Mrs. Danforth packed 5 bags of fun-sized candies for her family's picnic. Each bag contains 16 pieces. She had intended to pass out the same number of candies to each of her 4 children. But Cameron, her second-youngest, argues that she should instead distribute the candies in proportion to the children's ages. All of the children have different ages. If Cameron can convince his mother to give out the candies his way, he will gain two candies while his four-year-old sister will lose twelve. How old is Mrs. Danforth's oldest child?
Here is my attempt at this:
5 bags x 16 candies =80 candies.
80 / 4 = 20 candies per child
Since his 4-year old sister gets 20 -12 =8 candies, then:
8/4 =2 candies per year for each child's age.
Since Cameron will gain 20 + 2 =22 candies, then:
22 / 2 =11 years is Cameron's age.
22 candies of Cameron + 8 candies for youngest sister=30
80 - 30 = 50 candies for the remaining older children.
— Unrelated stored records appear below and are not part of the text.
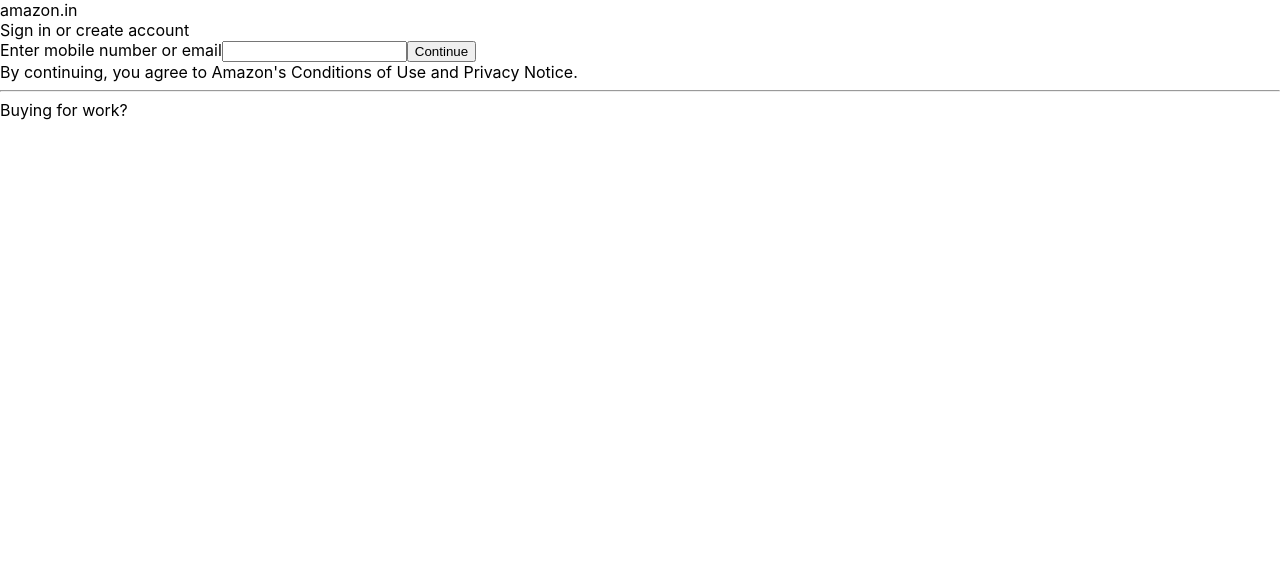
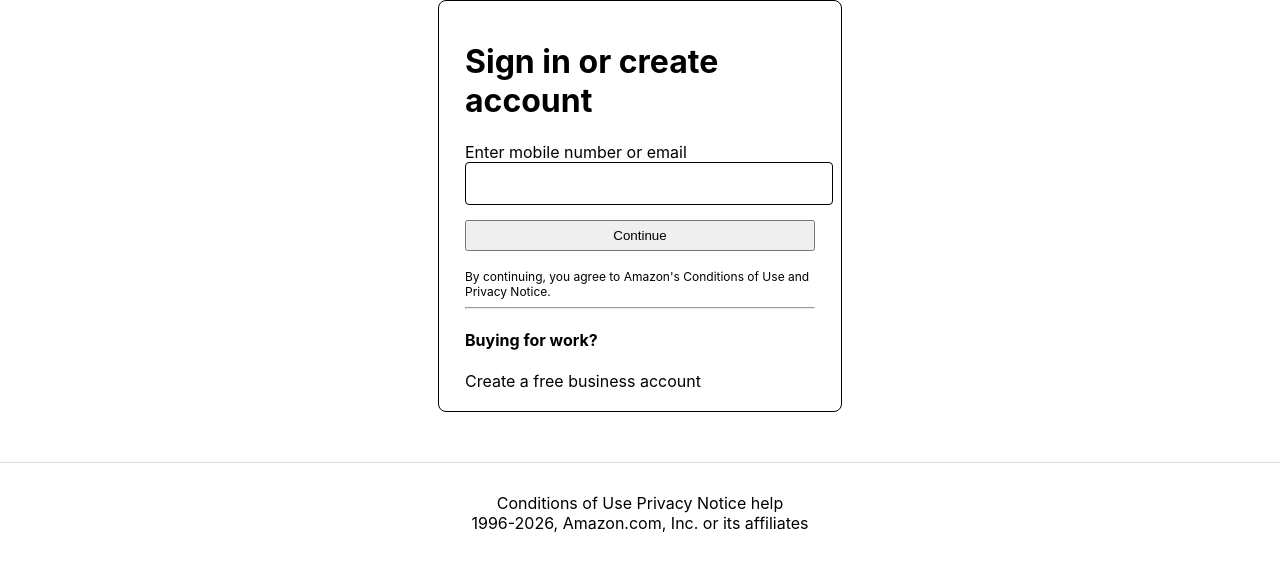
Before and after one commit to rachitdabas8-design/AmazonClone, a React (Create React App) app in the folder frontend/: page /login in a window 1280 px wide. Shown: the top 570 px of the page. Built offline with nearby package versions, Linux system fonts and the light colour scheme.

Commit message:
complete-login-page

```diff
--- a/frontend/src/App.js
+++ b/frontend/src/App.js
@@ -6,7 +6,7 @@ import SemiNav from './components/SemiNav/semiNav.js';
 import HomeBackground from './components/Home/homebackground.js';
 import Cart from './components/Pages/Categories/cart.js';
 import Login from './components/Pages/Login/login.js';
-import singIn from './components/Navbar/SignIn/signIn.js';
+
 
 
 function App() {
--- a/frontend/src/components/Navbar/SignIn/signIn.js
+++ b/frontend/src/components/Navbar/SignIn/signIn.js
@@ -4,7 +4,7 @@ import { useState } from "react";
 import { Link } from "react-router-dom";
 
 
-function SingIn() {
+function SignIn() {
   const [showMenu, setShowMenu] = useState(false);
 
   return (
@@ -44,4 +44,4 @@ function SingIn() {
   );
 }
 
-export default SingIn;
+export default SignIn;
--- a/frontend/src/components/Navbar/navbar.js
+++ b/frontend/src/components/Navbar/navbar.js
@@ -1,7 +1,7 @@
 import "./navbar.css";
 import { Link } from "react-router-dom";
 import { useState } from "react";
-import SignIn from "./SignIn/signIn.js"
+import SignIn from "./SignIn/signIn.js";
 import amazonimg from "../../assets/amazon.svg";
 import locationimg from "../../assets/location.svg";
 import down from "../../assets/downarrow.png";
@@ -88,13 +88,12 @@ function Nav() {
         <div className="india">
           <img className="indiaflag" src={india} alt="indiaFlag" />
           <div className="bottomtext">
-
             EN
             <img src={down} alt="downIcon" />
           </div>
         </div>
-        <SignIn/>
-        </div>
+        <SignIn />
+
       <div className="rightsidetext">
         <div className="toptext">Returns</div>
         <div className="bottomtext"> & Orders</div>
@@ -106,7 +105,7 @@ function Nav() {
         </Link>
       </div>
     </div>
-
+  </div>
   );
 }
 
--- a/frontend/src/components/Pages/Login/login.css
+++ b/frontend/src/components/Pages/Login/login.css
@@ -0,0 +1,36 @@
+.loginPage {
+  min-height: 100vh;
+  background-color: #ffffff;
+  display: flex;
+  flex-direction: column;
+  align-items: center;
+}
+.loginBox {
+  width: 350px;
+  border: 1px solid;
+  border-radius: 8px;
+  padding: 20px 26px;
+}
+.loginBox input {
+  width: 100%;
+  height: 35px;
+  padding: 3px 8px;
+  border: 1px solid;
+  border-radius: 4px;
+  margin-bottom: 15px;
+}
+.loginBox button {
+  width: 100%;
+  height: 31px;
+}
+.loginterms {
+  margin-top: 18px;
+  font-size: 12px;
+}
+.loginfooter {
+  width: 100%;
+  margin-top: 50px;
+  padding: 30px 0;
+  border-top: 1px solid #ddd;
+  text-align: center;
+}
--- a/frontend/src/components/Pages/Login/login.js
+++ b/frontend/src/components/Pages/Login/login.js
@@ -1,24 +1,48 @@
 import "./login.css";
+import { useNavigate } from "react-router-dom";
 
 function Login() {
+  const navigate = useNavigate();
+
+  const homepage = () => {
+    navigate("/");
+  };
+
   return (
-    <div>
-      <div>amazon.in</div>
+    <div className="loginPage">
+      <div className="loginBox">
+        <h1>Sign in or create account</h1>
 
-      <div>
-        Sign in or create account
+        <form>
+          <label>Enter mobile number or email</label>
+
+          <input type="text" id="email" name="email" />
+
+          <button type="button" onClick={homepage}>
+            Continue
+          </button>
+        </form>
+
+        <div className="loginterms">
+          By continuing, you agree to Amazon's Conditions of Use and Privacy
+          Notice.
+        </div>
+
+        <hr />
+
         <div>
-          Enter mobile number or email
-          <input type="text" />
-          <button>Continue</button>
+          <h4>Buying for work?</h4>
+          Create a free business account
         </div>
-        <div>
-          By continuing, you agree to Amazon's Conditions of Use and Privacy Notice.
-        </div>
-        <hr />
-        <div>Buying for work?</div>
+      </div>
+
+      <div className="loginfooter">
+        Conditions of Use Privacy Notice help
+        <br />
+        1996-2026, Amazon.com, Inc. or its affiliates
       </div>
     </div>
   );
 }
+
 export default Login;
```
Lines whose indentation alone changed are shown as unchanged.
Since Cameron is the 2nd youngest, it means the remaining 2 siblings must be 12 and 13 years respectively:
So that: 12 x 2 = 24 candies for the 3rd oldest
And 13 x 2 = 26 candies for the oldest child. So, the total distributions of all the candies would be:
8 + 22 + 24 + 26 =80 candies.
So, the oldest child must be 13 years old.